Sep 20, 2018

Understanding of the movement is the basis of all living species, whether it is in the calculation of the pitch Angle, or see the movement of the predator and prey.But simple video actually cannot give us a comprehensive understanding.Because used to study the movement of the traditional video and photo is two-dimensional, so they don't show us people who are interested in or subject the potential of 3D structure.

Now, computer science and artificial intelligence laboratory at the Massachusetts institute of technology, Google research institute and researchers at the university of California, Berkeley, have put forward a kind of artificial intelligence (AI) system to show how the human body movement.

The system is called MoSculp, it USES an algorithm can take 2D video and transform it into 3D printing "sculpture" movement.It can be for professional athletes, dancers, or anyone who want to improve physical skills to provide more detailed movement research.

"Imagine that you have a video about Roger federer in the tennis match pitches, and a video of yourself to learn tennis," doctoral Zhang Xiu confessed."Then you can set up two scenarios of the sculpture to compare them, and more fully study where you need to improve."

Here is its working principle: the video is loaded into the system, MoSculp will detect the key cover on the input pin, and through several randomly selected frame to confirm them.(the built-in calibration tool allows users to adjust when necessary.)After adjustment "temporary inconsistent detection", it will generate movement sculpture and loads it into a custom interface.

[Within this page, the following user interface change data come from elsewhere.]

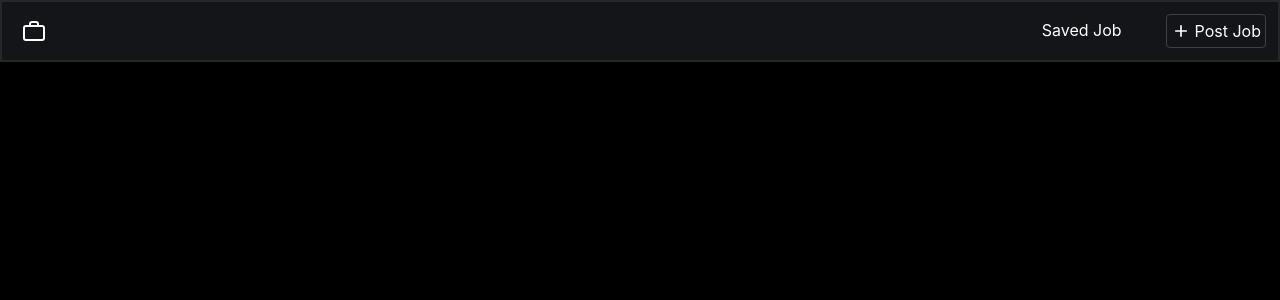
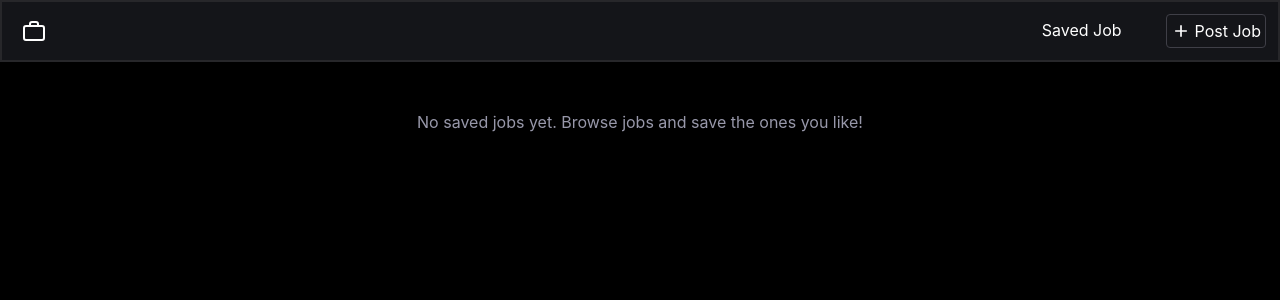
Before and after one commit to Deepanshu1-bit/Job-Board, a React (Vite) app: page /saved-job in a window 1280 px wide. Shown: the top 300 px of the page. Built offline with nearby package versions, Linux system fonts and the light colour scheme.

Commit message:
Some UI changes

```diff
--- a/src/Components/SavedJobs.jsx
+++ b/src/Components/SavedJobs.jsx
@@ -1,4 +1,5 @@
 import React, { useState } from 'react'
+import { Link } from 'react-router-dom'
 
 const SavedJobs = () => {
     const [savedData, setsavedData] = useState(
@@ -7,36 +8,47 @@ const SavedJobs = () => {
 
     const deletejob = ((id) => {
         const updated = savedData.filter((item) => item.id !== id)
-        localStorage.setItem('Saved Jobs' , JSON.stringify(updated))
+        localStorage.setItem('Saved Jobs', JSON.stringify(updated))
         setsavedData(updated)
     })
 
     return (
-        <div>
-            <h3 className=' p-2 flex flex-col gap-4'>{savedData.map((item) => {
-                return <div key={item.id}>
-                    <div className='border border-[#9898AA] bg-zinc-900 p-4 rounded-2xl w-80  md:mt-5 h-130 md:h-105 md:w-250'>
-                        <div className=' h-15 flex justify-end md:h-25'>
-                            <img src={item.logo} alt={`${item.company}`} className='w-17  h-17  md:w-25 md:h-25 rounded-2xl' />
-                        </div>
-                        <div className=' flex flex-col gap-5'>
-                            <h3 className=' mt-5 text-2xl md:text-4xl  font-semibold'>{item.title}</h3>
-                            <p className=' text-[#9898AA] flex gap-2 md:text-md font-medium '>{item.company} · {item.location} · {item.type} · {item.salary}</p>
-                            <p className='  text-[#9898AA] flex gap-2 md:text-md font-medium tracking-wider md:tracking-wide'>{item.description}</p>
-                            <div className=' flex gap-2 flex-wrap '>
-                                {item.skills.map((item, index) => {
-                                    return <span key={index} className='border border-zinc-600 text-zinc-400 bg-zinc-800 hover:bg-[#252533] rounded-3xl py-1 px-2'>{item}</span>
-                                })}
+        <div className='p-2 flex flex-col gap-4'>
+            {savedData.length === 0 ? (
+                <p className='text-[#9898AA] text-center mt-10'>
+                    No saved jobs yet. Browse jobs and save the ones you like!
+                </p>
+            ) : (
+                savedData.map((item) => (
+                    <div key={item.id}>
+                        <div className='border border-[#9898AA] bg-zinc-900 p-4 rounded-2xl w-80 md:mt-5 h-130 md:h-105 md:w-250'>
+                            <div className='h-15 flex justify-end md:h-25'>
+                                <img src={item.logo} alt={`${item.company}`} className='w-17 h-17 md:w-25 md:h-25 rounded-2xl' />
                             </div>
-                            <div className='flex gap-4'>
-                                <button className=' border-blue-400 p-3  md:w-80 rounded-2xl bg-blue-500 flex justify-center gap-2 items-center active:scale-95 transition-transform duration-150' >
-                                    Apply</button>
-                                <button onClick={() => deletejob(item.id)} className='border-red-400 bg-red-500 p-3  md:w-80 rounded-2xl  flex justify-center gap-2 items-center active:scale-95 transition-transform duration-150'>Delete</button>
+                            <div className='flex flex-col gap-5'>
+                                <h3 className='mt-5 text-2xl md:text-4xl font-semibold'>{item.title}</h3>
+                                <p className='text-[#9898AA] flex gap-2 md:text-md font-medium'>{item.company} · {item.location} · {item.type} · {item.salary} LPA</p>
+                                <p className='text-[#9898AA] flex gap-2 md:text-md font-medium tracking-wider md:tracking-wide'>{item.description}</p>
+                                <div className='flex gap-2 flex-wrap'>
+                                    {item.skills.map((skill, index) => (
+                                        <span key={index} className='border border-zinc-600 text-zinc-400 bg-zinc-800 hover:bg-[#252533] rounded-3xl py-1 px-2'>{skill}</span>
+                                    ))}
+                                </div>
+                                <div className='flex gap-4'>
+                                    <Link to={'/apply'}>
+                                        <button className='border-blue-400 p-3 md:w-80 rounded-2xl bg-blue-500 flex justify-center gap-2 items-center active:scale-95 transition-transform duration-150'>
+                                            Apply
+                                        </button>
+                                    </Link>
+                                    <button onClick={() => deletejob(item.id)} className='border-red-400 bg-red-500 p-3 md:w-80 rounded-2xl flex justify-center gap-2 items-center active:scale-95 transition-transform duration-150'>
+                                        Delete
+                                    </button>
+                                </div>
                             </div>
                         </div>
                     </div>
-                </div>
-            })}</h3>
+                ))
+            )}
         </div>
     )
 }
--- a/src/Components/SearchBar.jsx
+++ b/src/Components/SearchBar.jsx
@@ -6,7 +6,7 @@ const SearchBar = () => {
 
     return (
         <div>
-            <input value={searchQuery} onChange={(e) => { setSearchQuery(e.target.value) }} type='search' placeholder='Search by job role...' className='border border-white rounded-2xl p-3 mt-5 w-70 md:mt-10 md:w-100 active:text-red-200 hover:border-blue-300' />
+            <input value={searchQuery} onChange={(e) => { setSearchQuery(e.target.value) }} type='search' placeholder='Search by job role...' className='border border-white rounded-2xl p-3 mt-5 w-70 md:mt-10 md:w-100  hover:border-blue-300' />
 
         </div>
     )
--- a/src/Pages/JobDetails.jsx
+++ b/src/Pages/JobDetails.jsx
@@ -27,7 +27,7 @@ const JobDetails = () => {
         </div>
         <div className=' flex flex-col gap-5'>
           <h3 className=' mt-5 text-2xl md:text-4xl  font-semibold'>{job.title}</h3>
-          <p className=' text-[#9898AA] flex gap-2 md:text-md font-medium '>{job.company} · {job.location} · {job.type} · {job.salary}</p>
+          <p className=' text-[#9898AA] flex gap-2 md:text-md font-medium '>{job.company} · {job.location} · {job.type} · {job.salary} LPA</p>
           <p className='  text-[#9898AA] flex gap-2 md:text-md font-medium tracking-wider md:tracking-wide'>{job.description}</p>
           <div className=' flex gap-2 flex-wrap '>
             {job.skills.map((item, index) => {
--- a/src/Pages/PostJob.jsx
+++ b/src/Pages/PostJob.jsx
@@ -92,7 +92,7 @@ const PostJob = () => {
           </span>
         </div>
         <div >
-          <input value={Skills} onChange={(e) => { setSkills(e.target.value) }} type="text" placeholder="Skills (comma separated)" className='border border-[#9898AA] rounded p-3  w-85 md:w-140 ' />
+          <input value={Skills} onChange={(e) => { setSkills(e.target.value) }} type="text" placeholder="Skills (comma separated)" className='border border-[#9898AA] rounded p-3  w-76 md:w-140 ' />
         </div>
         <textarea value={Description} onChange={(e) => { setDescription(e.target.value) }} className='border border-[#9898AA] rounded p-2 scrollbar-none' rows='5' placeholder='Description...'></textarea>{/*Description------------------ */}
         <button type='submit' onClick={AddPostedJobs} className='p-3 rounded-2xl bg-blue-500 flex justify-center active:scale-95 transition-transform duration-150' >Post Job</button>
```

This is a multi-step process, all MoSculp demand is video sequence.Here is how it works: the video is loaded into the system, MoSculp will automatically detect the subject first 2D key points on the body, for example, the ballerina hip, knee and ankle, simultaneously complex dance sequences.It will then these points in the best position into 3D "skeleton".